Restate every record exactly, with nothing skipped.

»»

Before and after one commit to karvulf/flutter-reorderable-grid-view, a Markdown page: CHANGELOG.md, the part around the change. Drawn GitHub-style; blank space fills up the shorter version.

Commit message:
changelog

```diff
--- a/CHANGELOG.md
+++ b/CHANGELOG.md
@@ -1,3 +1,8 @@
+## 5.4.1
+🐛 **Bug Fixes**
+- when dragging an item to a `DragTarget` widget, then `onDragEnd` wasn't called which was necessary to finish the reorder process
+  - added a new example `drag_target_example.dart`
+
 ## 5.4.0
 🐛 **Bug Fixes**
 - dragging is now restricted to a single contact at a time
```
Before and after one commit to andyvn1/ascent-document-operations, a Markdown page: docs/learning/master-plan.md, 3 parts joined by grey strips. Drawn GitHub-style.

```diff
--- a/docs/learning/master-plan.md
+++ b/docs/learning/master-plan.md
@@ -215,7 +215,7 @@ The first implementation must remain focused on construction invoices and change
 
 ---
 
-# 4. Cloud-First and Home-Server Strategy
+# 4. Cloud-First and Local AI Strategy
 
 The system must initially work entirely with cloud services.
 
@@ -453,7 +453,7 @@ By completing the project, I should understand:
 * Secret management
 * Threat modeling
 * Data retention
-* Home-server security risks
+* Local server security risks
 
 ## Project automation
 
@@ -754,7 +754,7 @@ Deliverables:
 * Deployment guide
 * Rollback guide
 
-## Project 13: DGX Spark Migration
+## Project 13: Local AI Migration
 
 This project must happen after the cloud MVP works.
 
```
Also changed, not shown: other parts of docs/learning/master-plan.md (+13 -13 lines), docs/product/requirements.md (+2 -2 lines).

««

Exercise solution>
Before and after one commit to karvulf/flutter-reorderable-grid-view, a Markdown page: CHANGELOG.md, the part around the change. Drawn GitHub-style; blank space fills up the shorter version.

Commit message:
changelog

```diff
--- a/CHANGELOG.md
+++ b/CHANGELOG.md
@@ -1,3 +1,8 @@
+## 5.4.1
+🐛 **Bug Fixes**
+- when dragging an item to a `DragTarget` widget, then `onDragEnd` wasn't called which was necessary to finish the reorder process
+  - added a new example `drag_target_example.dart`
+
 ## 5.4.0
 🐛 **Bug Fixes**
 - dragging is now restricted to a single contact at a time
```
Before and after one commit to andyvn1/ascent-document-operations, a Markdown page: docs/learning/master-plan.md, 3 parts joined by grey strips. Drawn GitHub-style.

```diff
--- a/docs/learning/master-plan.md
+++ b/docs/learning/master-plan.md
@@ -215,7 +215,7 @@ The first implementation must remain focused on construction invoices and change
 
 ---
 
-# 4. Cloud-First and Home-Server Strategy
+# 4. Cloud-First and Local AI Strategy
 
 The system must initially work entirely with cloud services.
 
@@ -453,7 +453,7 @@ By completing the project, I should understand:
 * Secret management
 * Threat modeling
 * Data retention
-* Home-server security risks
+* Local server security risks
 
 ## Project automation
 
@@ -754,7 +754,7 @@ Deliverables:
 * Deployment guide
 * Rollback guide
 
-## Project 13: DGX Spark Migration
+## Project 13: Local AI Migration
 
 This project must happen after the cloud MVP works.
 
```
Also changed, not shown: other parts of docs/learning/master-plan.md (+13 -13 lines), docs/product/requirements.md (+2 -2 lines).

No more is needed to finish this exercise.